First and to no surprise, Peorians possess a thorough and broad awareness and knowledge of sustainability, and, in some cases, had experience with successful green practices. The lists of green ideas produced by the audience were entirely consistent with ideas that might be found anywhere in the country. Clearly, our leaders in the community and in business are paying attention and thinking about sustainability in a variety of different ways.

A second overall characteristic was the clear implication that sustainability could also be a matter of practicality. There was no mention of global warming, saving whales, or any lofty, coercive, or debatable science/opinions. Everything mentioned had some tangible and eminently doable attribute.

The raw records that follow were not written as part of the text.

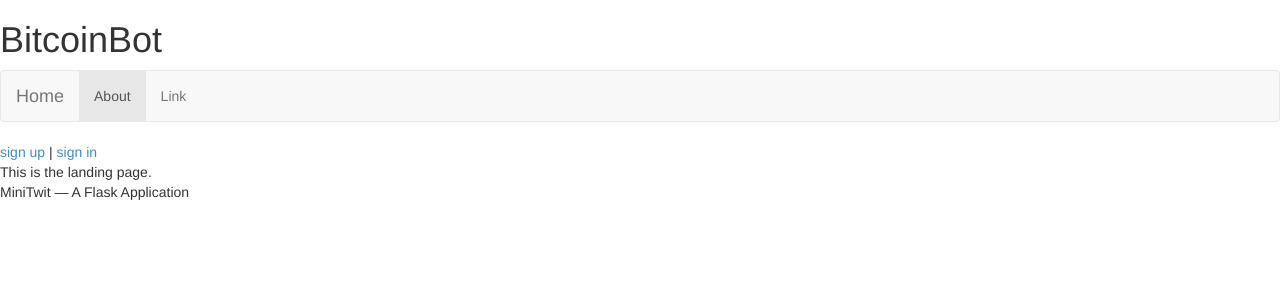
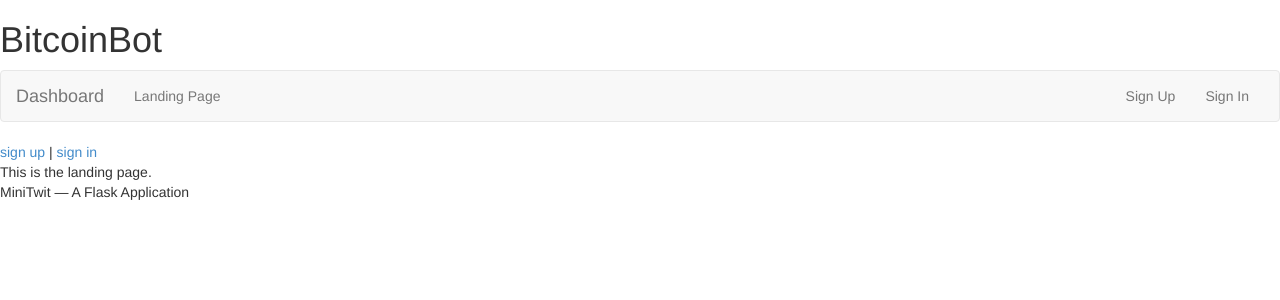
Before and after one commit to fragosti/BitcoinBot, a Flask app: page /landing in a window 1280 px wide. Shown: the top 300 px of the page. Run offline with Flask 2, Linux system fonts and the light colour scheme; some libraries are stand-ins or nearby versions.

Commit message:
Nav Bar Done

```diff
--- a/templates/layout.html
+++ b/templates/layout.html
@@ -18,16 +18,27 @@
         <span class="icon-bar"></span>
         <span class="icon-bar"></span>
       </button>
-      <a class="navbar-brand" href="#">Home</a>
+      <a class="navbar-brand" href="#">Dashboard</a>
     </div>
 
     <!-- Collect the nav links, forms, and other content for toggling -->
     <div class="collapse navbar-collapse" id="bs-example-navbar-collapse-1">
       <ul class="nav navbar-nav">
-        <li class="active"><a href="#">About</a></li>
-        <li><a href="#">Link</a></li>
 
-      <ul class="nav navbar-nav navbar-right">
+        <li><a href="#">Landing Page</a></li>
+        </ul>
+        <ul class="nav navbar-nav navbar-right">
+        {% if g.user %}
+<li><a href="{{ url_for('logout') }}">Sign Out  [{{ g.user.username }}]</a></li>
+
+  {% else %}
+  <li><a href="{{ url_for('register') }}">Sign Up</a></li>
+
+    <li><a href="{{ url_for('login') }}">Sign In</a></li>
+  {% endif %}
+
+        </ul>
+
 
 
 
@@ -37,9 +48,10 @@
 </nav>
   <div class=navigation>
   {% if g.user %}
-    <a href="{{ url_for('dashboard') }}">dashboard</a> |
+
     <a href="{{ url_for('logout') }}">sign out [{{ g.user.username }}]</a>
   {% else %}
+
     <a href="{{ url_for('register') }}">sign up</a> |
     <a href="{{ url_for('login') }}">sign in</a>
   {% endif %}
```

Moreover, their ideas all carried some implicit metric—the ability to measure the success of a sustainable action both in terms of protection to our environment and to financial impacts.

Given the number of ideas and broad knowledge of sustainability, Peoria now faces the same challenge facing every other community and organization considering a move toward greenness: How does one pursue sustainability? To address this question during the Green Peoria meeting, Farnsworth Group’s Brian Davie used the analogy of planning a trip to Chicago.

There are any number of ways to get from Peoria to Chicago. You can hire a private jet or take a commercial airline. You could take the train, or drive your car. Or, you could bicycle, walk or even swim upstream in the Illinois River. The point is, there are many ways to get to Chicago, some prohibitively expensive and some much too cumbersome and slow. Depending on who you are, your resources and abilities, you must strike a balance of efforts, expenses and efficiencies making it the most comfortable trip for you.

Likewise, with sustainability: Whatever the plan to get to green, first one must have a target and then understand what steps are most palatable for getting there.

The Green Plays in Peoria brainstorming session was the first step toward determining our route. We’ve made a great first step in laying out a number of places we’d like to go and various itineraries. Now, we start the task of charting our specific destination and charting our course on how to get there.

Peoria is off to a great start in becoming a leading sustainable community, with considerable knowledge, expertise and commitment. With this initial Green Peoria meeting, the Mayor’s new Sustainability Commission—headed by Bradley University’s Dr. Amir Al-Khafaji—and numerous local organizations and citizens pursing sustainability, the future is indeed…well…green. IBI